▶ **Problem to work on**:
Where does the word "seat" occur in the data below? Copy each line that holds it.

[Edit difference data]
-------

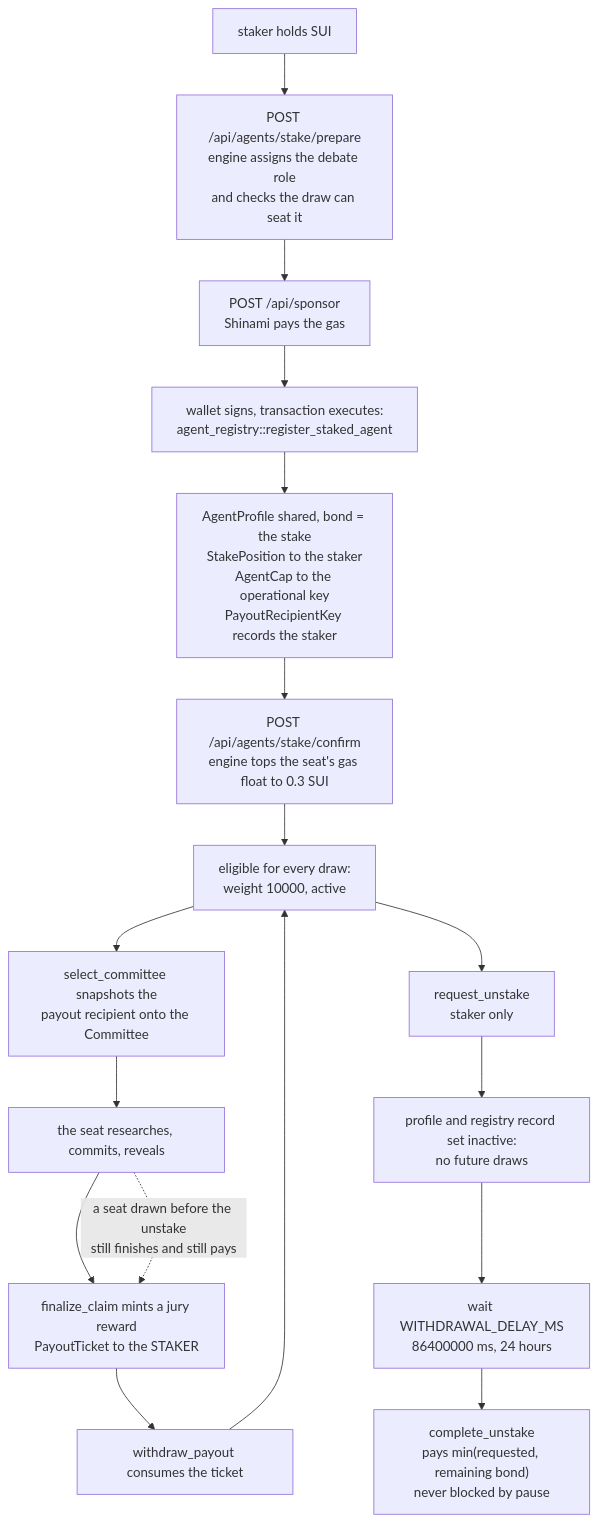
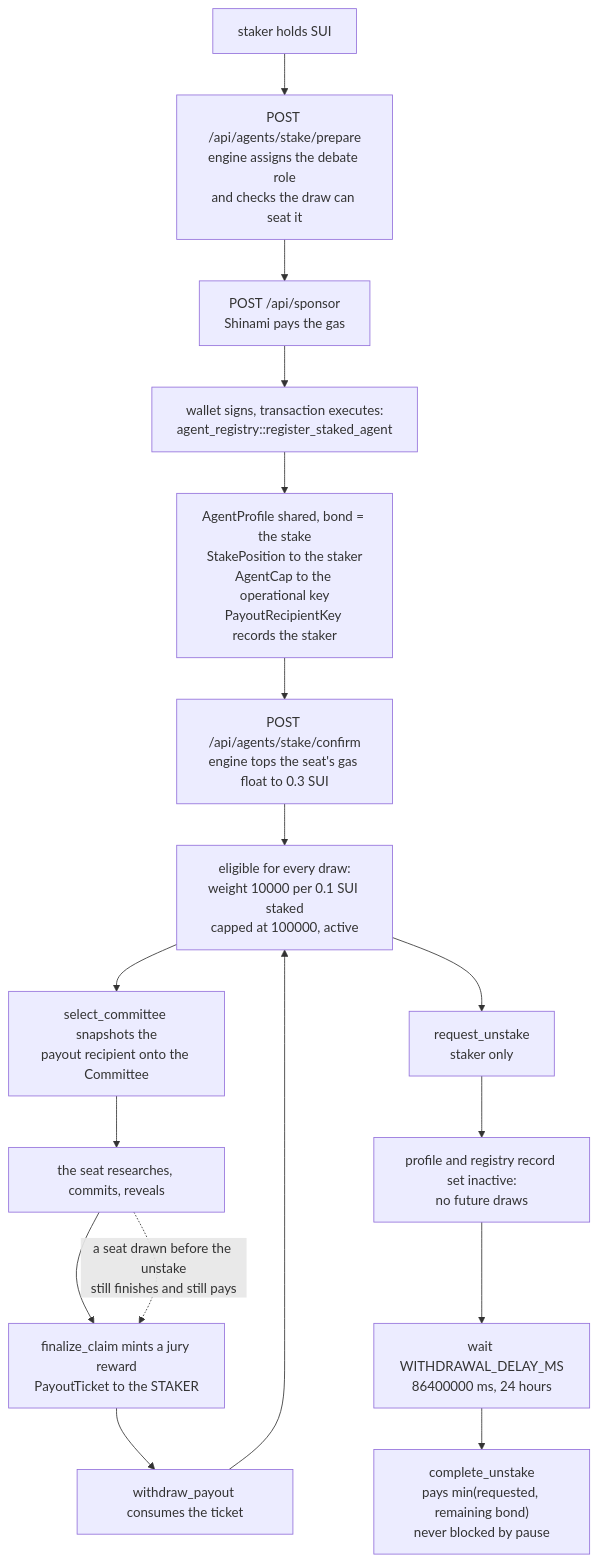
The diagram in docs/site/staking.md (Marcussy34/OpenVerdict), drawn with Mermaid before and after one commit. The commit also changed other lines of this file and 54 other files, not shown here.

````diff
--- a/docs/site/staking.md
+++ b/docs/site/staking.md
@@ -14,19 +16,19 @@
 ```mermaid
 flowchart TB
     A["staker holds SUI"] --> B["POST /api/agents/stake/prepare<br/>engine assigns the debate role<br/>and checks the draw can seat it"]
     B --> C["POST /api/sponsor<br/>Shinami pays the gas"]
     C --> D["wallet signs, transaction executes:<br/>agent_registry::register_staked_agent"]
     D --> E["AgentProfile shared, bond = the stake<br/>StakePosition to the staker<br/>AgentCap to the operational key<br/>PayoutRecipientKey records the staker"]
     E --> F["POST /api/agents/stake/confirm<br/>engine tops the seat's gas float to 0.3 SUI"]
-    F --> G["eligible for every draw:<br/>weight 10000, active"]
+    F --> G["eligible for every draw:<br/>weight 10000 per 0.1 SUI staked<br/>capped at 100000, active"]
     G --> H["select_committee snapshots the<br/>payout recipient onto the Committee"]
     H --> I["the seat researches, commits, reveals"]
     I --> J["finalize_claim mints a jury reward<br/>PayoutTicket to the STAKER"]
     J --> K["withdraw_payout consumes the ticket"]
     K --> G
     G --> L["request_unstake<br/>staker only"]
     L --> M["profile and registry record set inactive:<br/>no future draws"]
     M --> N["wait WITHDRAWAL_DELAY_MS<br/>86400000 ms, 24 hours"]
     N --> O["complete_unstake<br/>pays min(requested, remaining bond)<br/>never blocked by pause"]
     I -.->|"a seat drawn before the unstake<br/>still finishes and still pays"| J
 ```
````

-------

▶ **Problem solution**:
     A["staker holds SUI"] --> B["POST /api/agents/stake/prepare<br/>engine assigns the debate role<br/>and checks the draw can seat it"]
     E --> F["POST /api/agents/stake/confirm<br/>engine tops the seat's gas float to 0.3 SUI"]
     H --> I["the seat researches, commits, reveals"]
     I -.->|"a seat drawn before the unstake<br/>still finishes and still pays"| J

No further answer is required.